Guest blogger Sarah Leavitt is the digital outreach manager of the Lambi Fund of Haiti.
It’s a common scene in Haiti: Marceline, a small farmer, walks into a bustling market to sell her harvest and the marketplace is riddled with imported goods. Fruits and vegetables are from the Dominican Republic, packaged goods from the U.S. line the rows and large bags of rice stamped with USAID lay on the ground. To an unknowing eye, this wouldn’t mean much, but to Marceline these imported goods are undercutting her and other Haitian farmers’ ability to make an honest living.
In Haiti, the idea of food sovereignty means so much more than growing food that is healthy, culturally appropriate and produced through ecologically sound and sustainable methods (as defined by the International Planning Committee for Food Sovereignty). For the more than half of Haitian society that depends on agriculture for its livelihood, an agriculture system that that supports locally grown foods is imperative.
The struggle to protect and strengthen local agriculture is nothing new to Haiti.

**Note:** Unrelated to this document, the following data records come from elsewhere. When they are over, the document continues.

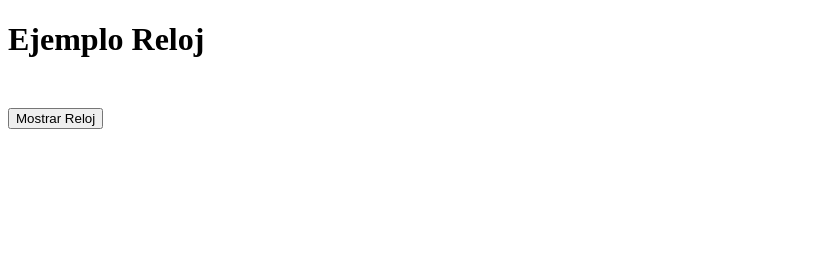
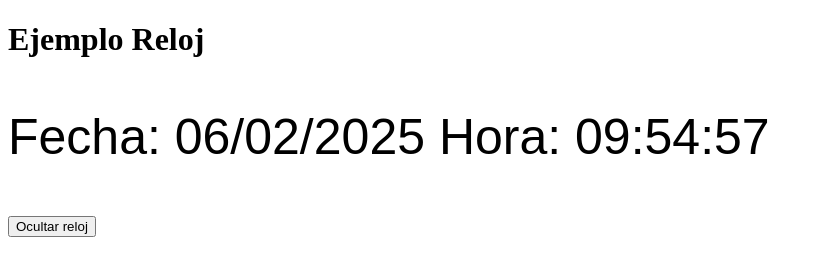
Before and after one commit to LightOfStars/Trabajo-en-clase, a plain HTML site: page RelojJavaScript/index.html in a window 1280 px wide. Both pictures are taken after a click on the button "Mostrar Reloj". Shown: the whole page, without its empty margins (0-822 px from the left). Drawn offline with Linux system fonts and the light colour scheme.

Commit message:
Terminado ejemplo reloj

```diff
--- a/RelojJavaScript/index.html
+++ b/RelojJavaScript/index.html
@@ -14,8 +14,8 @@
 <body>
     <h1>Ejemplo Reloj</h1>
     <p id="reloj"></p>
-    <button id="mostrar">Mostrar Reloj</button>
+    <button onclick="mostrar();" id="mostrar">Mostrar Reloj</button>
 
-    <script src="./js/index.js"></script>
+    <script src="./scripts/app.js"></script>
 </body>
 </html>
--- a/RelojJavaScript/scripts/app.js
+++ b/RelojJavaScript/scripts/app.js
@@ -1,8 +1,33 @@
 /* Ejercicio una función que permite mostrar el reloj
 en el elemento HTML con id="reloj" al presionar el botón con id="mostrar" */
+let tiempoActual = new Date();
+let año = tiempoActual.getFullYear();
+let mes = tiempoActual.getMonth();
+let dia = tiempoActual.getDay();
+let hora = tiempoActual.getHours();
+let minuto = tiempoActual.getMinutes();
+let segundo = tiempoActual.getSeconds();
+let intervalId;
+let visibilidad = false;
 function reloj() {
-
+    tiempoActual = new Date();
+    año = tiempoActual.getFullYear();
+    mes = tiempoActual.getMonth();
+    dia = tiempoActual.getDay();
+    hora = tiempoActual.getHours();
+    minuto = tiempoActual.getMinutes();
+    segundo = tiempoActual.getSeconds();
+    document.getElementById("reloj").textContent = `Fecha: ${String(dia).padStart(2,0)}/${String(mes).padStart(2,0)}/${String(año).padStart(2,0)} Hora: ${hora>12 ? String(hora-12).padStart(2,0) : String(hora).padStart(2,0)}:${String(minuto).padStart(2,0)}:${String(segundo).padStart(2,0)}`;
 }
-
-// Agregar el evento click al botón
-document.getElementById("mostrar").addEventListener("click", reloj);
+function mostrar(){
+    if (visibilidad){
+        document.getElementById("reloj").textContent = "";
+        clearInterval(intervalId);
+        document.getElementById("mostrar").textContent = "Mostrar reloj"
+    }else{
+        reloj();
+        intervalId = setInterval(reloj, 1000);
+        document.getElementById("mostrar").textContent = "Ocultar reloj"
+    }
+    visibilidad = !(visibilidad);
+}
```
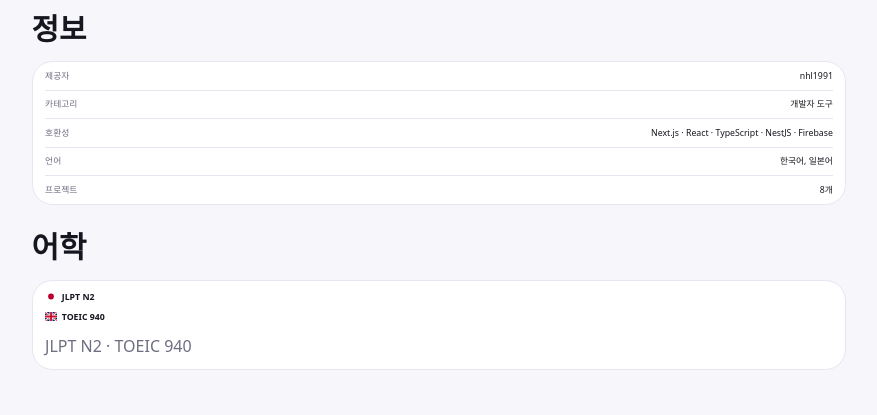
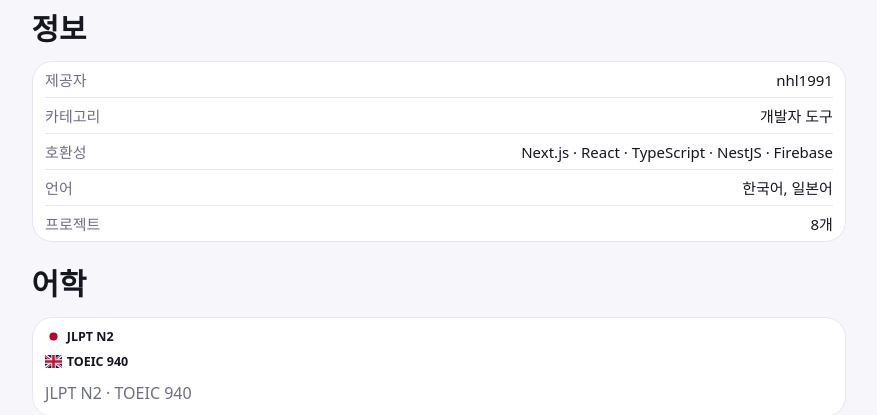
Before and after one commit to nhl1991/Portfolio, a Next.js app: page / in a window 1280 px wide. Shown: the part 2100-2515 px from the top of the page, without its empty margins (201-1078 px from the left). Built offline with nearby package versions, Linux system fonts and the light colour scheme; no server answers.

Commit message:
fix: 전체적인 폰트사이즈 조절

```diff
--- a/src/components/InfoSection/InfoSection.tsx
+++ b/src/components/InfoSection/InfoSection.tsx
@@ -19,8 +19,8 @@
         <div className="bg-card border border-border rounded-2xl divide-y divide-border px-5">
           {info.map((row) => (
             <div key={row.key} className="flex justify-between items-baseline gap-4 py-3">
-              <span className="text-sm text-muted-foreground flex-none">{row.key}</span>
-              <span className="text-sm text-right">{row.value}</span>
+              <span className="text-sm md:text-2xl text-muted-foreground flex-none">{row.key}</span>
+              <span className="text-sm md:text-2xl text-right">{row.value}</span>
             </div>
           ))}
         </div>
@@ -29,11 +29,11 @@
       <div>
         <h2 className="text-[17px] font-extrabold mb-4">{languageTitle}</h2>
         <div className="bg-card border border-border rounded-2xl px-5 py-4 flex flex-col gap-3">
-          <div className="flex items-center gap-2 text-sm font-semibold">
+          <div className="flex items-center gap-2 text-sm md:text-xl font-semibold">
             <FlagJP />
             JLPT N2
           </div>
-          <div className="flex items-center gap-2 text-sm font-semibold">
+          <div className="flex items-center gap-2 text-sm md:text-xl font-semibold">
             <FlagUK />
             TOEIC 940
           </div>
--- a/src/components/WhatsNew/WhatsNew.tsx
+++ b/src/components/WhatsNew/WhatsNew.tsx
@@ -51,15 +51,15 @@
           </div>
         ) : error ? (
           <div className="bg-card border border-border rounded-2xl px-5 py-3.5">
-            <p className="text-sm text-destructive">{error}</p>
+            <p className="text-sm  text-destructive">{error}</p>
           </div>
         ) : data.length > 0 ? (
           <div className="bg-card border border-border rounded-2xl divide-y divide-border px-5">
             {data.map((item: GitRepository, idx) => (
-              <div key={item.node_id} className="flex gap-4 py-3.5">
+              <div key={item.node_id} className="flex gap-4 py-3.5 ">
                 <span
                   className={cn(
-                    "font-mono text-xs flex-none w-24 pt-0.5",
+                    "font-mono text-xs md:text-2xl flex-none w-48 pt-0.5",
                     idx < 1 ? "font-bold text-primary" : "text-primary/60"
                   )}
                 >
@@ -67,7 +67,7 @@
                 </span>
                 <span
                   className={cn(
-                    "text-sm",
+                    "text-sm md:text-2xl hover:border-b-amber-200 border-b-2 border-b-transparent",
                     idx < 1 ? "font-semibold" : "text-muted-foreground"
                   )}
                 >
```
Also changed, not shown: .claude/settings.json (added).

Severe environmental degradation and years of deforestation have eroded the soil and left much of the land devoid of the nutrients essential to producing high yielding crops. This, coupled with Haiti’s propensity for natural disasters, like hurricanes, leaves small farmers especially vulnerable to fluctuations in the environment.